Bariatric Surgery Found to Reduce Future Health Care Costs
(HealthDay News) — Gastric bypass surgery may save health care dollars down the road, a new study suggests. The findings were scheduled to be presented at ObesityWeek 2015, a meeting hosted by the American Society for Metabolic and Bariatric Surgery and The Obesity Society and held from Nov. 2 to 6 in Los Angeles.
For the study, the researchers compared 823 obese people who had laparoscopic gastric bypass surgery with 786 obese people who did not have weight-loss surgery.
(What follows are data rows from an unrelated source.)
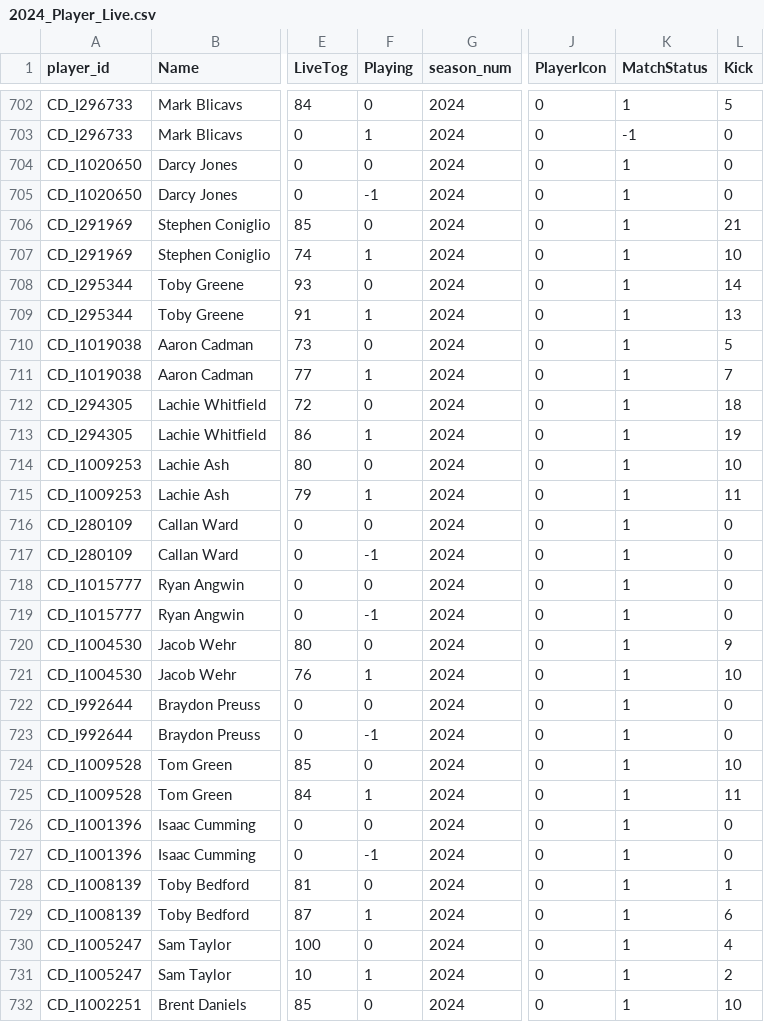
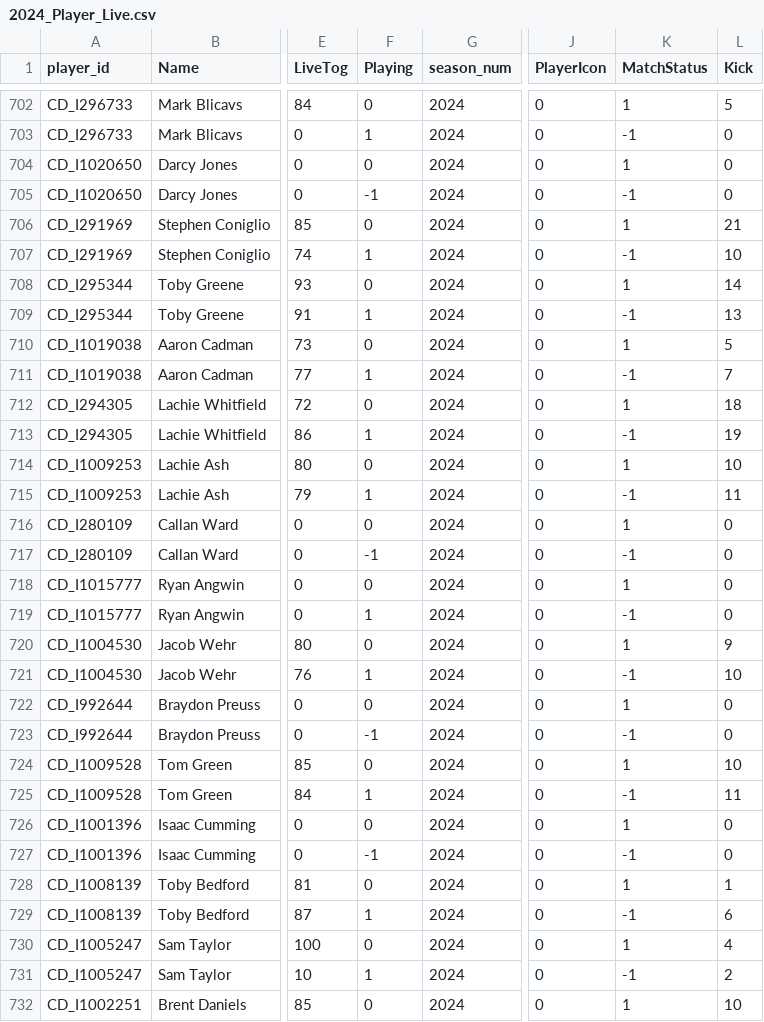
Before and after one commit to cigamsarierom/data-2024_RETLOB, a CSV file: 2024_Player_Live.csv, drawn as a sheet; only a part is shown, gaps mark what is left out; the diff covers the shown part only; the diff names each change by its address in the sheet, - before the commit and + after, or states it on an @@ line.

Commit message:
commit from JM at 2024-04-14 06:02:47.951321

```diff
--- a/2024_Player_Live.csv
+++ b/2024_Player_Live.csv
-K705 (MatchStatus): 1
+K705 (MatchStatus): -1
-K707 (MatchStatus): 1
+K707 (MatchStatus): -1
-K709 (MatchStatus): 1
+K709 (MatchStatus): -1
-K711 (MatchStatus): 1
+K711 (MatchStatus): -1
-K713 (MatchStatus): 1
+K713 (MatchStatus): -1
-K715 (MatchStatus): 1
+K715 (MatchStatus): -1
-K717 (MatchStatus): 1
+K717 (MatchStatus): -1
-F719 (Playing): -1
+F719 (Playing): 1
-K719 (MatchStatus): 1
+K719 (MatchStatus): -1
-K721 (MatchStatus): 1
+K721 (MatchStatus): -1
-K723 (MatchStatus): 1
+K723 (MatchStatus): -1
-K725 (MatchStatus): 1
+K725 (MatchStatus): -1
-K727 (MatchStatus): 1
+K727 (MatchStatus): -1
-K729 (MatchStatus): 1
+K729 (MatchStatus): -1
-K731 (MatchStatus): 1
+K731 (MatchStatus): -1
```
Also changed, not shown: 79 edited cells elsewhere in this file.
The investigators found that in each of the four years after surgery, the patients' health care costs decreased by 12, 28, 37, and 35 percent, respectively. There were even larger reductions in health care costs for those who had type 2 diabetes: 23, 49, 61, and 69 percent, respectively. Health care costs for those who had gastric bypass surgery were $7,592 less per patient over four years than for those who did not have the surgery.
And, the authors added, among patients with diabetes, health care costs for those who had gastric bypass surgery were $22,609 less per patient over four years than for those who did not have the surgery, a savings of 78 percent. In addition, the researchers found that about 70 percent of patients with diabetes also saw a remission of their disease after surgery. The average cost of the gastric bypass surgery in the study was $25,238, according to the report.